Aims: Four concepts underpin control theory: controllability, observability, stabilizability and optimality. Of these, the first two essentially form the focus of the Year 3/4 course on linear control theory. In this course, the latter notions of stabilizability and optimality are developed. Together, the courses on linear control theory and nonlinear & optimal control provide a firm foundation for participating in theoretical and practical developments in an active and expanding discipline.
To present concepts and results pertaining to robustness, stabilization and optimization of (nonlinear) finite-dimensional control systems in a rigorous manner. Emphasis is placed on optimization, leading to conversance with both the Bellman-Hamilton-Jacobi approach and the maximum principle of Pontryagin, together with their application.
Topics will be chosen from the following:

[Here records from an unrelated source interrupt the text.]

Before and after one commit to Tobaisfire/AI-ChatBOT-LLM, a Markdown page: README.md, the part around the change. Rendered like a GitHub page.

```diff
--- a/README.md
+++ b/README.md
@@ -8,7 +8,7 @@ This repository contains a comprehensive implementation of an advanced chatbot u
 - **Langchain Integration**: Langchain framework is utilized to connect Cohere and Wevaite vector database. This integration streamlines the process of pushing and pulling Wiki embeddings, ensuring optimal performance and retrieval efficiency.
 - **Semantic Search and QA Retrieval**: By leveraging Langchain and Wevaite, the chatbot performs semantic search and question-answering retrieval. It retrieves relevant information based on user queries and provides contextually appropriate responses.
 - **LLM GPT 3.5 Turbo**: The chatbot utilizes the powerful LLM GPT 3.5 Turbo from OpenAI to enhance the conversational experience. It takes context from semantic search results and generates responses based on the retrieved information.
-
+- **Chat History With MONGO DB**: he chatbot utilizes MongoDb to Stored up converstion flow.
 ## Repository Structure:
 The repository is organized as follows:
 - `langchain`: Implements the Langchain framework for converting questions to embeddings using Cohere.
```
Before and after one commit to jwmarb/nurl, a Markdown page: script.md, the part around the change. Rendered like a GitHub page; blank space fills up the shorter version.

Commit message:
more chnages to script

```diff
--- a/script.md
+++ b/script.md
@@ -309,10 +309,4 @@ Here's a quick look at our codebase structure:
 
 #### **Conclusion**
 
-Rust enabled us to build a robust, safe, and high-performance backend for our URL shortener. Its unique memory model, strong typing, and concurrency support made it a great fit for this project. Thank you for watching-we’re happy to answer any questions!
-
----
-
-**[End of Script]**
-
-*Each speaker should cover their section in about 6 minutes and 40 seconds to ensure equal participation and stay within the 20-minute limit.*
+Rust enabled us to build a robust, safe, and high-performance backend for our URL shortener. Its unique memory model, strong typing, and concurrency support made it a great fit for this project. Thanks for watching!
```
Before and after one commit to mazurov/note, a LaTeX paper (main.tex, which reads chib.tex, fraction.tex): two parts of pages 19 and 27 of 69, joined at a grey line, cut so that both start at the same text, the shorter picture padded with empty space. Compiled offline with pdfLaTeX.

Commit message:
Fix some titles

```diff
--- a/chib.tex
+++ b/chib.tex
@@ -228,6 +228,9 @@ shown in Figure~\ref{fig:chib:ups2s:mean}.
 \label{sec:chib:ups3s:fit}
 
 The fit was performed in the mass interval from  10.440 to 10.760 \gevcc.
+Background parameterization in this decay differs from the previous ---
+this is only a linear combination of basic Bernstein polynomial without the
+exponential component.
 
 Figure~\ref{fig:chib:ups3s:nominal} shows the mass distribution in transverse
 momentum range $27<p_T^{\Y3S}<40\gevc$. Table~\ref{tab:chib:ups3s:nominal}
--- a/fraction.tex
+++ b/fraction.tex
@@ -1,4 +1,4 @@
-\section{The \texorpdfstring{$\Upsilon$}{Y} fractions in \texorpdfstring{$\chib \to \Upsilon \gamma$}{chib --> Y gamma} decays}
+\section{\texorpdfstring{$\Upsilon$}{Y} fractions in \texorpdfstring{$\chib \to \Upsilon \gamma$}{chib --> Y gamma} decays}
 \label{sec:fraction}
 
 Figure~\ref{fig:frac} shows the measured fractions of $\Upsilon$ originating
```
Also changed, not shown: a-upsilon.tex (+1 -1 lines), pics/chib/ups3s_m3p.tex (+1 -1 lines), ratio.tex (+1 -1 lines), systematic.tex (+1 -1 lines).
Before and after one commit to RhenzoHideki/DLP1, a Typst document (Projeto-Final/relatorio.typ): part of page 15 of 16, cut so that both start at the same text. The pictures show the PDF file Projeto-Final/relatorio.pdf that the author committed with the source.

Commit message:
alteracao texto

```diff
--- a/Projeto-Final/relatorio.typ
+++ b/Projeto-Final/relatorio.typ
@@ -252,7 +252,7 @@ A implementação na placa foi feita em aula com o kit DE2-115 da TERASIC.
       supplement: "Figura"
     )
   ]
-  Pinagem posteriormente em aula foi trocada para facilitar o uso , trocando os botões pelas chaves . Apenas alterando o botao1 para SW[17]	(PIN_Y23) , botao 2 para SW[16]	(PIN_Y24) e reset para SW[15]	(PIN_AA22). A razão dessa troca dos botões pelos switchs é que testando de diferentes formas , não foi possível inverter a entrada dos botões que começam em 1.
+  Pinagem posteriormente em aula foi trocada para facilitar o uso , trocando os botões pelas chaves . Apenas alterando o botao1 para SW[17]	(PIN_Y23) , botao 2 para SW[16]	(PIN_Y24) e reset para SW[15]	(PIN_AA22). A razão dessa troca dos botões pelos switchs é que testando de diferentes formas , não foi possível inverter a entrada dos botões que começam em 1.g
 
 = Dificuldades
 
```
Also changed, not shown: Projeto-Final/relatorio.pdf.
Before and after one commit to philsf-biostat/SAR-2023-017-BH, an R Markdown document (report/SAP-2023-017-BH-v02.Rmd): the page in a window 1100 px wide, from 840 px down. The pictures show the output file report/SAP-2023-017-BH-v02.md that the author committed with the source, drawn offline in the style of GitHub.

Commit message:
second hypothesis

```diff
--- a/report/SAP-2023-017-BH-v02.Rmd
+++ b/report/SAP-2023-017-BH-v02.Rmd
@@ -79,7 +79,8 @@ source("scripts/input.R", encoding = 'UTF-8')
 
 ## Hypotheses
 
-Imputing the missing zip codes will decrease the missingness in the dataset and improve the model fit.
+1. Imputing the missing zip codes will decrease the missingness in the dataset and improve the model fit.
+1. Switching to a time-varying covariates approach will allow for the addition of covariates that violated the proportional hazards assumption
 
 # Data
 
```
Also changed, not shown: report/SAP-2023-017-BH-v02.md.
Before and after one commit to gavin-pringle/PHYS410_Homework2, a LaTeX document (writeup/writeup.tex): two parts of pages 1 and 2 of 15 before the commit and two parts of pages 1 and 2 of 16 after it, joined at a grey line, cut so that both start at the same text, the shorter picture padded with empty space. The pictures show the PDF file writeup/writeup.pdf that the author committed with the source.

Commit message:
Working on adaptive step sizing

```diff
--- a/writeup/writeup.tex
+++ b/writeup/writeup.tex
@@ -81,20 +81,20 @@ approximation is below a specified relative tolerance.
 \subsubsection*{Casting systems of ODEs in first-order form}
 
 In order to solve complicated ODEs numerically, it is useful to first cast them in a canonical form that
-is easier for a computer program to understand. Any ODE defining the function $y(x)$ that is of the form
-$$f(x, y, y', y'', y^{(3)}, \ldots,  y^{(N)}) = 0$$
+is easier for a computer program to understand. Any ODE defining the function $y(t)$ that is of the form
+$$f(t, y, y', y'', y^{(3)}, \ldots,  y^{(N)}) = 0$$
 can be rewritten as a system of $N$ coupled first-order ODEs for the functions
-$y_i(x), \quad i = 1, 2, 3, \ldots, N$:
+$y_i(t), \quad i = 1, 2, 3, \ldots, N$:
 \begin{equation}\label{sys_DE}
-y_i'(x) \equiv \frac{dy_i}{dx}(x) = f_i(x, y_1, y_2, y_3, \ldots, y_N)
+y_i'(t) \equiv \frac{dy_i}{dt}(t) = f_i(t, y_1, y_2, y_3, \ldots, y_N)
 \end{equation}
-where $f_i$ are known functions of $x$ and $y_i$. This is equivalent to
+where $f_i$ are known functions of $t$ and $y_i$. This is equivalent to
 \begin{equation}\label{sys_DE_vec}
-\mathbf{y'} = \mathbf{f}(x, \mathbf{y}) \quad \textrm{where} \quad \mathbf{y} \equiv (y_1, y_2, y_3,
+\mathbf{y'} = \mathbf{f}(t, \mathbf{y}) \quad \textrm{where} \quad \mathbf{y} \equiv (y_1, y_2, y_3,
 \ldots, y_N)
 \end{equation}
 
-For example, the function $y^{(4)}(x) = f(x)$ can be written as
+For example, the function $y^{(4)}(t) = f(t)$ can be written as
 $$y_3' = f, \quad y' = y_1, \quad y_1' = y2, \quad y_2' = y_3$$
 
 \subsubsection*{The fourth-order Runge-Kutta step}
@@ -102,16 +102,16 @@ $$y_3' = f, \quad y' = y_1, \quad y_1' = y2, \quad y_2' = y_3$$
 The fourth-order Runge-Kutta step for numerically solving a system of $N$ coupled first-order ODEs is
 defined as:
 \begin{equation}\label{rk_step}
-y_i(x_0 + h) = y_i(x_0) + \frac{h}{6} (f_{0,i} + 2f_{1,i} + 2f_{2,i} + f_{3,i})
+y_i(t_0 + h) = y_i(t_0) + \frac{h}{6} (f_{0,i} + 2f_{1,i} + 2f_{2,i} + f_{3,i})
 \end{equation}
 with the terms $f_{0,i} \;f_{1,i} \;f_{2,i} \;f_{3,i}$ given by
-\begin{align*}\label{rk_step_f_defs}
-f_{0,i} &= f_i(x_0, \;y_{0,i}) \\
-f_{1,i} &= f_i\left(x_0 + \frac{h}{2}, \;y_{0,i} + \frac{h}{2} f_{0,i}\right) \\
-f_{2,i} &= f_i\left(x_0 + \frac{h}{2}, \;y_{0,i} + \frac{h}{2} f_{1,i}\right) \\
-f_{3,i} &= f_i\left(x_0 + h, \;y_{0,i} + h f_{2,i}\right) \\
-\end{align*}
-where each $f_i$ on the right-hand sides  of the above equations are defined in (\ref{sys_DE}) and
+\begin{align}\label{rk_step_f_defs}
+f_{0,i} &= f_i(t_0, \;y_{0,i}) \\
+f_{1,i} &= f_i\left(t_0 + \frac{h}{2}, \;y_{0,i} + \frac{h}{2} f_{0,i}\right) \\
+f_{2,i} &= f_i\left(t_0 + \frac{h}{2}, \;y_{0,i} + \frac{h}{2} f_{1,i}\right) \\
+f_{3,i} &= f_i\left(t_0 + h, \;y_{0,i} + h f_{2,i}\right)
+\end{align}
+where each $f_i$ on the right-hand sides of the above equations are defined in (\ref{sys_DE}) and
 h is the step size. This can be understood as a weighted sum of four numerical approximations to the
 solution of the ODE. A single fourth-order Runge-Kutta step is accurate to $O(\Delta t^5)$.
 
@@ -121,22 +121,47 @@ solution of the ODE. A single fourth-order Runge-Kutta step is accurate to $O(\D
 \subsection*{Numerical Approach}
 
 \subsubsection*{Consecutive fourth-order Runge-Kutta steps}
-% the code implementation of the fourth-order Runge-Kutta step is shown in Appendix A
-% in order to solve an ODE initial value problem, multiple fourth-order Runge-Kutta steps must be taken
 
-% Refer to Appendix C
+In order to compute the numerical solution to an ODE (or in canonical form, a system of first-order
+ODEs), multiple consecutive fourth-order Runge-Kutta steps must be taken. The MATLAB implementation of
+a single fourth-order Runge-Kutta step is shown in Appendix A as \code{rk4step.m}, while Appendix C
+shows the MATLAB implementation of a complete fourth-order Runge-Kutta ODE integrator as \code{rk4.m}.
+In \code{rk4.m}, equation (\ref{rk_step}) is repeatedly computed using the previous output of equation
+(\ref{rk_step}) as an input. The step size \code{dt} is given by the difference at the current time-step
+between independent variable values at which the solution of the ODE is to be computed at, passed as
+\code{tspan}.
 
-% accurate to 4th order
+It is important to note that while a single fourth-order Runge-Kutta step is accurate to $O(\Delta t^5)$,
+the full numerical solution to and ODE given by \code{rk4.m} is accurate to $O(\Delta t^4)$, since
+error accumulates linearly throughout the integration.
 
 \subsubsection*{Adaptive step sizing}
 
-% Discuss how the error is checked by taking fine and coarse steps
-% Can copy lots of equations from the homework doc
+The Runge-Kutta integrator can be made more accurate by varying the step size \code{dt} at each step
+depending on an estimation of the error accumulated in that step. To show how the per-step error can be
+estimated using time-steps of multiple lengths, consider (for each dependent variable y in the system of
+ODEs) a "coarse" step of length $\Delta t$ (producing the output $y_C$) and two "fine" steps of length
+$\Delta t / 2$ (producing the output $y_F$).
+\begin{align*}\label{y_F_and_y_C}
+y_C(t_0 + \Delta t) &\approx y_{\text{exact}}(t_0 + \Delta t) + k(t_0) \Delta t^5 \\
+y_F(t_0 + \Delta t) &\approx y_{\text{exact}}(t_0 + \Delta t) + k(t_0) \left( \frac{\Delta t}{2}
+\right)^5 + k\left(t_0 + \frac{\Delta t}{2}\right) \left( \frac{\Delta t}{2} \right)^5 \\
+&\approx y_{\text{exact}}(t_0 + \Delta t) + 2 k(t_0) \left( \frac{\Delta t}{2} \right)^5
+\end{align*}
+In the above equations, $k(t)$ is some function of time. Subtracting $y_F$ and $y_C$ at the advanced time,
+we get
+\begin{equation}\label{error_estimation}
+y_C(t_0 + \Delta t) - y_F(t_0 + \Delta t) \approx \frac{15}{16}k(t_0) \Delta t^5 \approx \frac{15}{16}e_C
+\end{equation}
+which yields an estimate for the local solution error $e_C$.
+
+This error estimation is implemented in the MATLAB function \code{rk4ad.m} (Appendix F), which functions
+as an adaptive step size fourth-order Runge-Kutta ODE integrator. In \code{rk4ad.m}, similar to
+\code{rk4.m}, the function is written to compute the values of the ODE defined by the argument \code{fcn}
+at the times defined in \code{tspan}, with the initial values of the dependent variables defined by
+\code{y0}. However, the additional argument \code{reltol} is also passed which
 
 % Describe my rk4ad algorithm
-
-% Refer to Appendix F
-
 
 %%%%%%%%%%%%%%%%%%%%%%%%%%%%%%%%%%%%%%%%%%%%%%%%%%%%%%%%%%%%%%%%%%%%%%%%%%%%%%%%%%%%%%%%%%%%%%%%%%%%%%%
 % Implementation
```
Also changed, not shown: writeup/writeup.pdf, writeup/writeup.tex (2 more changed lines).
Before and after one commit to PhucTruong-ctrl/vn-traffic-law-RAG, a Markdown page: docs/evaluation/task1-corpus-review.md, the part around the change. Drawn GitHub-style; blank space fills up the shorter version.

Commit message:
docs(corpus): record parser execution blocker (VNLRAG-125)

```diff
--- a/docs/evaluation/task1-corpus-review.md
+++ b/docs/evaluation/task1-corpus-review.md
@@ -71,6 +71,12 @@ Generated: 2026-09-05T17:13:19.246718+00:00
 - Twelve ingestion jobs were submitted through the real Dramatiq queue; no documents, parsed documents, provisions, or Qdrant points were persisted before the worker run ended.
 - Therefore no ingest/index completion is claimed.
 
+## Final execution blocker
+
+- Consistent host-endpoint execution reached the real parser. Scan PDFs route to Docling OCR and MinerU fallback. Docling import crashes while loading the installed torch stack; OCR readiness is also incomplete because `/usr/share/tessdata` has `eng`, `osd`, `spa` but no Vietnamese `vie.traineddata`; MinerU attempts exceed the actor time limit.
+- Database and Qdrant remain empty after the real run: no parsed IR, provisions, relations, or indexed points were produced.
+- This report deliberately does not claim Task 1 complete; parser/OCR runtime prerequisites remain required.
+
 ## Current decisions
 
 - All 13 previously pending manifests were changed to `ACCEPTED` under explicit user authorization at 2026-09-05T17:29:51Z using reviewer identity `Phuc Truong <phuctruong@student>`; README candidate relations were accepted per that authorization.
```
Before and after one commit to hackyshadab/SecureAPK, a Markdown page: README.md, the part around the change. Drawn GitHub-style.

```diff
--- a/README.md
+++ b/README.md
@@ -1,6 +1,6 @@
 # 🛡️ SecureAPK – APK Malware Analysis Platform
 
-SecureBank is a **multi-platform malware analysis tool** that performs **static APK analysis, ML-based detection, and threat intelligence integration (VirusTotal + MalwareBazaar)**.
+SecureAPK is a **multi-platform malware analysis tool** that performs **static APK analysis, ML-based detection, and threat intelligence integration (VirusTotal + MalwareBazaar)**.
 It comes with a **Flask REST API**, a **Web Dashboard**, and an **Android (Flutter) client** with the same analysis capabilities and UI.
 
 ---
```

Controlled dynamical systems: nonlinear systems and linearization. Stability and robustness. Stabilization by feedback. Lyapunov-based design methods. Stability radii. Small-gain theorem. Optimal control. Value function. The Bellman-Hamilton-Jacobi equation. Verification theorem. Quadratic-cost control problem for linear systems. Riccati equations. The Pontryagin maximum principle and transversality conditions (a dynamic programming derivation of a restricted version and statement of the general result with applications). Proof of the maximum principle for the linear time-optimal control problem.